Fundamentals remain good mid-year with robust demand, low interest rates and low unemployment:
-Sales agreed numbers remain strong year-to-date in 2017, almost identical to 2016
-Prospective buyers in many parts of the country are seeing the highest proportion of properties marked as sold than at any time in the last seven years
-Even with 7.6% more sellers coming to market this month compared to this time last year, buyer choice is restricted as supply fails to keep pace with strong sales and buyer demand
Stretched buyer affordability acting as a price brake with national average at a modest +2.8%, with buyers very price sensitive and some properties hitting their price ceiling
The onset of the summer holiday season generally has a dampening effect on both prices and activity, and this month sees the price of newly-marketed property at a virtual standstill, up by just 0.1% (+£312). To put it into context, this is a stronger price performance than the previous month’s fall of 0.4%, and is also well ahead of the same month a year ago which suffered a fall of 0.9% after the Brexit referendum.

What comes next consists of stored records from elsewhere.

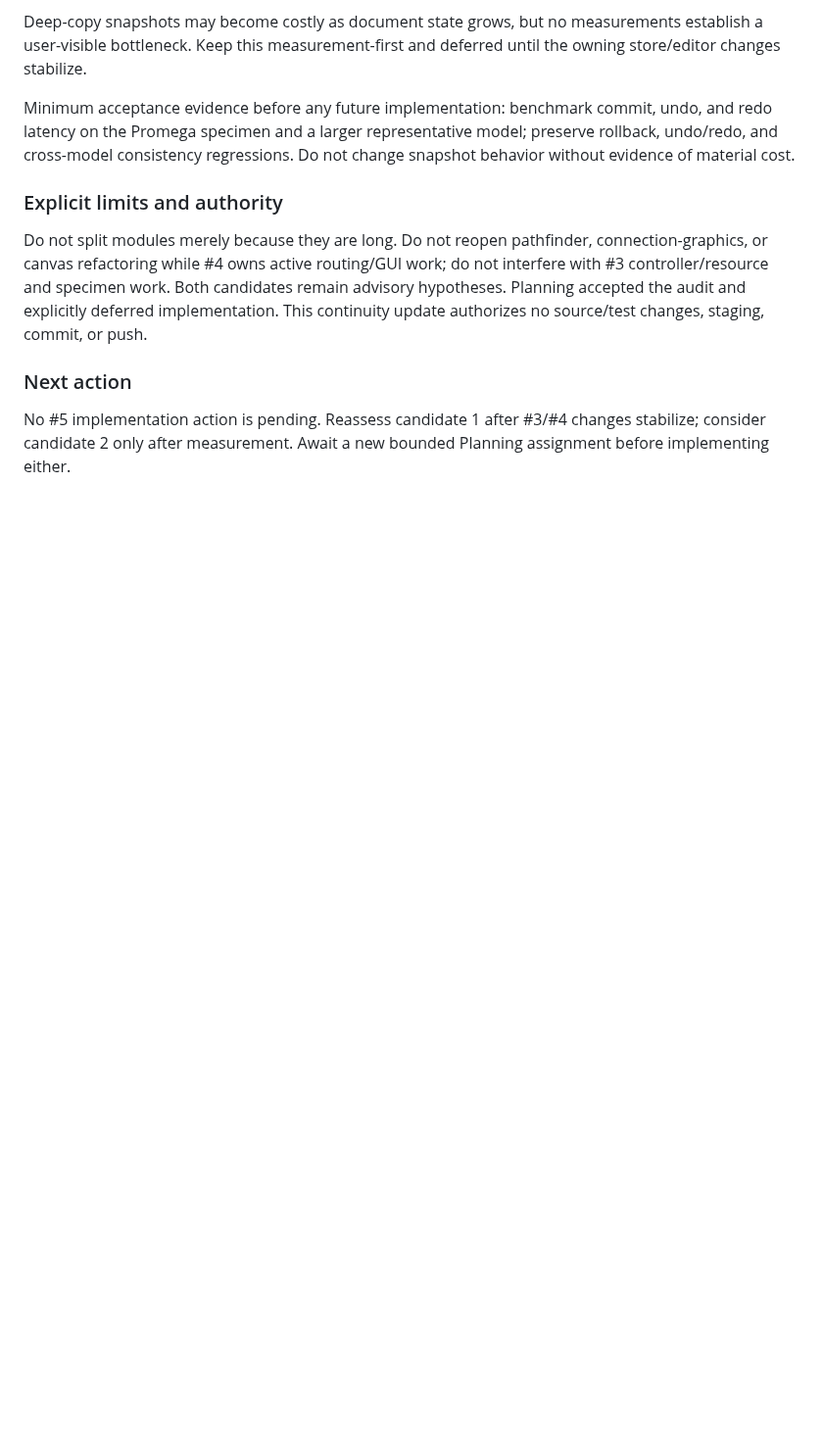
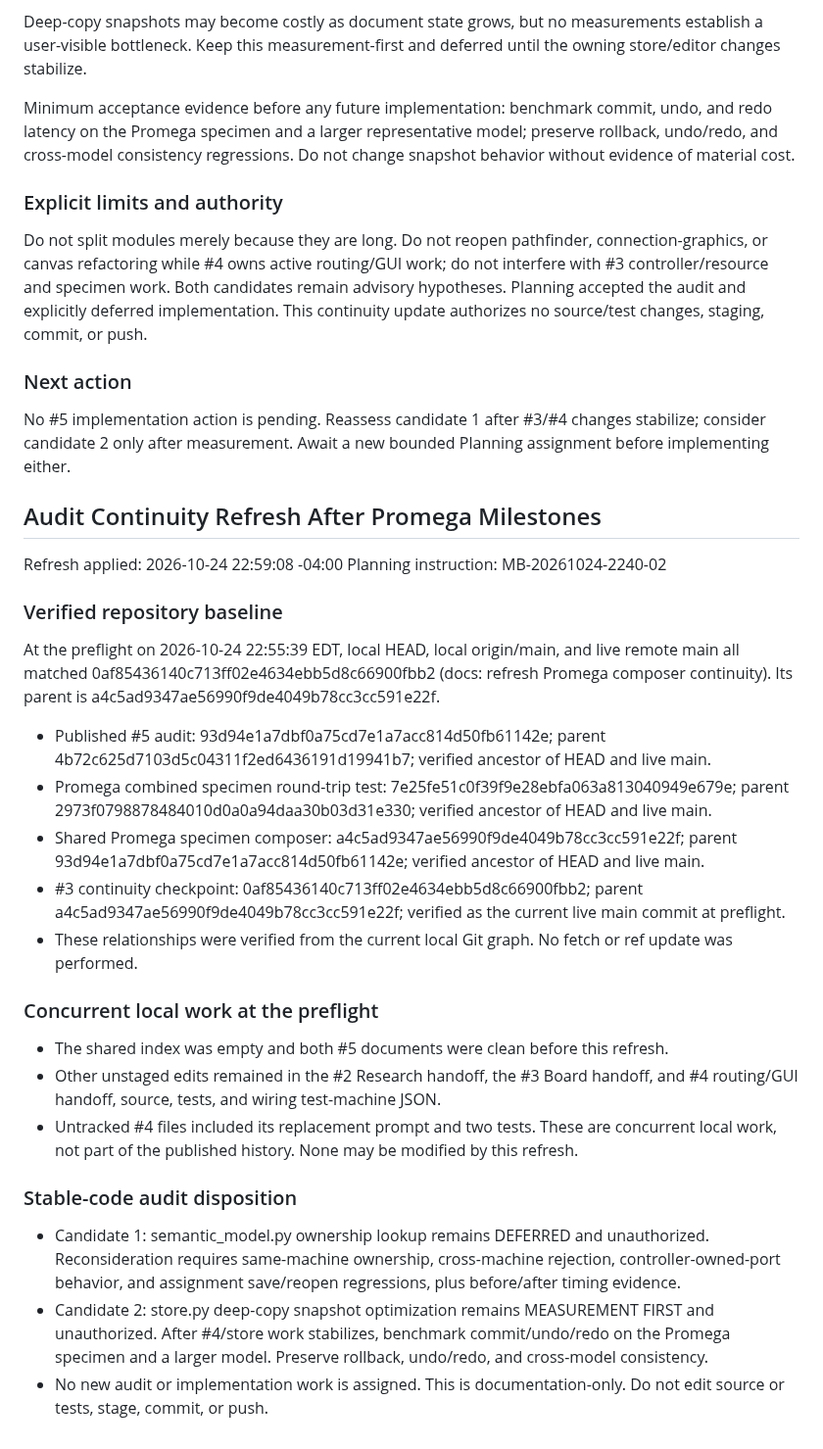
Before and after one commit to PeterTremonti/Machine-Builder, a Markdown page: machine-structure-editor/handoffs/05_EFFICIENCY_MODULARIZATION_WORKSTREAM_HANDOFF.md, the part around the change. Shown at 98% size. GitHub-like rendering; blank space fills up the shorter version.

Commit message:
docs: refresh stable-code audit continuity

```diff
--- a/machine-structure-editor/handoffs/05_EFFICIENCY_MODULARIZATION_WORKSTREAM_HANDOFF.md
+++ b/machine-structure-editor/handoffs/05_EFFICIENCY_MODULARIZATION_WORKSTREAM_HANDOFF.md
@@ -1223,3 +1223,32 @@ Do not split modules merely because they are long. Do not reopen pathfinder, con
 ### Next action
 
 No #5 implementation action is pending. Reassess candidate 1 after #3/#4 changes stabilize; consider candidate 2 only after measurement. Await a new bounded Planning assignment before implementing either.
+
+<!-- MB-20261024-2034-02 CONTINUITY REFRESH -->
+
+## Audit Continuity Refresh After Promega Milestones
+
+Refresh applied: 2026-10-24 22:59:08 -04:00
+Planning instruction: MB-20261024-2240-02
+
+### Verified repository baseline
+
+At the preflight on 2026-10-24 22:55:39 EDT, local HEAD, local origin/main, and live remote main all matched 0af85436140c713ff02e4634ebb5d8c66900fbb2 (docs: refresh Promega composer continuity). Its parent is a4c5ad9347ae56990f9de4049b78cc3cc591e22f.
+
+- Published #5 audit: 93d94e1a7dbf0a75cd7e1a7acc814d50fb61142e; parent 4b72c625d7103d5c04311f2ed6436191d19941b7; verified ancestor of HEAD and live main.
+- Promega combined specimen round-trip test: 7e25fe51c0f39f9e28ebfa063a813040949e679e; parent 2973f0798878484010d0a0a94daa30b03d31e330; verified ancestor of HEAD and live main.
+- Shared Promega specimen composer: a4c5ad9347ae56990f9de4049b78cc3cc591e22f; parent 93d94e1a7dbf0a75cd7e1a7acc814d50fb61142e; verified ancestor of HEAD and live main.
+- #3 continuity checkpoint: 0af85436140c713ff02e4634ebb5d8c66900fbb2; parent a4c5ad9347ae56990f9de4049b78cc3cc591e22f; verified as the current live main commit at preflight.
+- These relationships were verified from the current local Git graph. No fetch or ref update was performed.
+
+### Concurrent local work at the preflight
+
+- The shared index was empty and both #5 documents were clean before this refresh.
+- Other unstaged edits remained in the #2 Research handoff, the #3 Board handoff, and #4 routing/GUI handoff, source, tests, and wiring test-machine JSON.
+- Untracked #4 files included its replacement prompt and two tests. These are concurrent local work, not part of the published history. None may be modified by this refresh.
+
+### Stable-code audit disposition
+
+- Candidate 1: semantic_model.py ownership lookup remains DEFERRED and unauthorized. Reconsideration requires same-machine ownership, cross-machine rejection, controller-owned-port behavior, and assignment save/reopen regressions, plus before/after timing evidence.
+- Candidate 2: store.py deep-copy snapshot optimization remains MEASUREMENT FIRST and unauthorized. After #4/store work stabilizes, benchmark commit/undo/redo on the Promega specimen and a larger model. Preserve rollback, undo/redo, and cross-model consistency.
+- No new audit or implementation work is assigned. This is documentation-only. Do not edit source or tests, stage, commit, or push.
```
Also changed, not shown: machine-structure-editor/handoffs/05_EFFICIENCY_MODULARIZATION_REPLACEMENT_PROMPT.md (+31 -0 lines).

As we reach the half-way point of 2017 the fundamentals of the housing market appear to remain robust a year after the shock referendum result. Interest rates and unemployment remain low, and demand for housing remains high, exacerbated by the shortage of available unsold property for sale. This means prospective buyers in many parts of the country are seeing a lot of sold boards on properties they would like to buy themselves. Indeed, the strength of buyer demand and lack of new build and existing property coming to market have resulted in over 45% of agents’ property stock being sold subject to contract. This is the highest proportion ever recorded by Rightmove since we started tracking it seven years ago.
Miles Shipside, Rightmove director and housing market analyst comments: “Prices are in the summer doldrums. Sellers coming to market at this time of year have to price more keenly as the traditionally bubblier spring selling season is over and prospective buyers are distracted by their own summer holiday plans. A year on from the shock referendum result and subsequent dent in activity levels, the fundamentals remain strong. Low unemployment, low interest rates, strong demand and historic undersupply of homes are mitigating any wobbles in confidence and as a result nearly half the properties on the market, over 45%, have sold signs slapped across them.”
Compared to the period around the referendum a year ago, more sellers have come to market and more buyers are buying. The number of sales agreed is up by 4.6% in June 2017 compared to June 2016, and the number of sellers coming to market is also up on the same period a year ago, with a 7.6% increase in fresh choice. The recovery in buyer activity has also meant that sales agreed year-to-date in 2017 are now virtually on a par with the same period in 2016 which was boosted by the rush to beat the April 2016 stamp duty deadline, running at just 0.4% down.